As the holiday season gains momentum, I see many conflicting messages about how to spend those two precious resources, time and money. We are urged to reach out to help those in need by volunteering our time and donating our money. At the same time, advertisements temp us to spend these resources on ourselves, telling us that we deserve to indulge. We often confuse self-care with selfishness, and self-neglect with selflessness. At times we may feel that we don’t have enough resources to spread around. It may seem that we have to choose between helping others and helping ourselves. Ultimately, however, self-care is selfless, and vice versa. If we spend our money and time wisely, we can maintain our own well-being and still have some left to help others. The familiar warning we hear every time we fly on an airplane helps to illustrate this idea. The flight attendant reminds us to place the oxygen mask over our own nose and mouth first, before helping a child or companion fasten their mask. Some people take this idea and emphasize the fact that you put yourself first. They use this excuse to be selfish under the guise of “self-care.” But they are missing the second half of the statement. After taking care of yourself, you then proceed to help someone else. You don’t stop at the act of self-care; you extend this care to those around you. Others may think they know better and ignore the first part, trying to help others first and put themselves last. But once the time comes to take care of themselves, they are too drained and exhausted to do so. Eventually this wears them down and in the end they don’t have the energy or resources to help themselves or anyone else. In addition, many people don’t even know how to truly care for themselves, instead seeking instant gratification through things like food, liquor, shopping, sex, or gossip.

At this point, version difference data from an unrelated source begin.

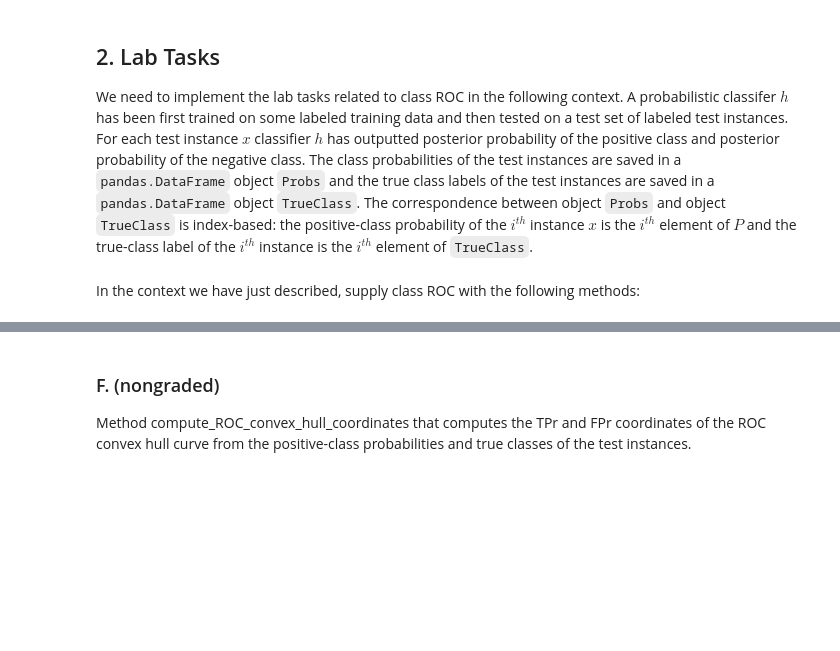
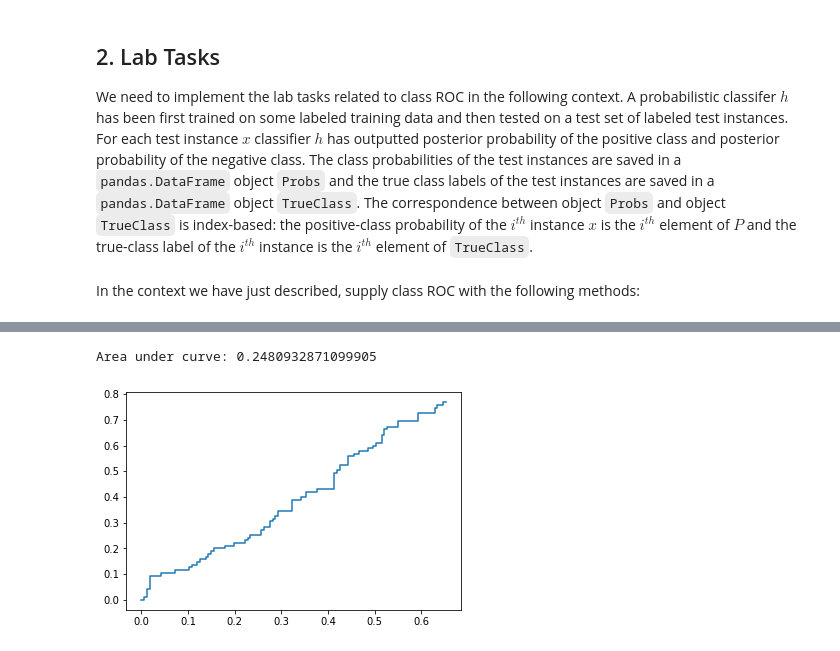
Before and after one commit to S010MON/machine_learning, a Jupyter notebook: Lab_03-ROC_Analysis.ipynb, the cells around one changed output, grey strips where cells are left out. Drawn from its saved outputs; the diff is of its cells as text; code cells hidden in the pictures; blank space fills up the shorter version.

```diff
--- a/Lab_03-ROC_Analysis.ipynb
+++ b/Lab_03-ROC_Analysis.ipynb
@@ -131,3 +195,38 @@ roc.plot()
-# %% [markdown]
-### F. (nongraded)
-Method compute_ROC_convex_hull_coordinates that computes the TPr and FPr coordinates of the ROC convex hull curve from the positive-class probabilities and true classes of the test instances.
+# %%
+########
+# Part E
+########
+# Provide code to test all the methods of class ROC with a probabilistic classifier from
+# sklearn or the kNN classifier from Lab 2. The data set is the diabetes data set.
+
+from sklearn.model_selection import train_test_split
+
+data = pd.read_csv('diabetes.csv')
+data.head()
+Y = data['class']
+X = data.drop(['class'],axis=1)
+X_train, X_test, Y_train, Y_test = train_test_split(X, Y, test_size=0.34, random_state=33)
+
+# Create a set of true classes for the current dataset
+true_class = []
+for instance in Y_test:
+    if instance == 'tested_positive':
+        true_class.append(1)
+    else:
+        true_class.append(0)
+true_class = pd.DataFrame({'class': true_class})
+# %%
+from sklearn.neighbors import KNeighborsClassifier
+
+classifier = KNeighborsClassifier(n_neighbors=3)
+classifier.fit(X_train, Y_train)
+probs = classifier.predict_proba(X_test).T
+probs = pd.DataFrame({'pos': probs[0],
+                      'neg': probs[1]})
+roc = ROC(probs, true_class)
+roc.compute_coordinates()
+roc.plot()
+print(str.format('Area under curve: {0}', roc.AUC()))
+# %% [output]
+Area under curve: 0.2480932871099905
+[figure, added]
```
Also changed, not shown: parts of 5 cells of this notebook.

These pursuits may be fine when done mindfully, in moderation, and as a form of entertainment; not when they are the only way for you to feel better. I have personally tried all of the above, and trust me, it doesn’t end well. You’re left bloated, hung over, broke, alone, disliked, and with all the same problems you had before. My friend and fellow yoga teacher once said, “Vegging out is not relaxing.” True restoration and relaxation come when we tune in to our bodies, minds, and spirits. Mediation for you may involve walking in nature, writing in a journal, creating music and other art, or of course practicing yoga. We can mediate in many different ways, the common thread is that we take the time to slow down and look within. Only then can we truly set priorities that will serve to nourish us and also leave us with a reserve of energy to share with others.
November 30, 2013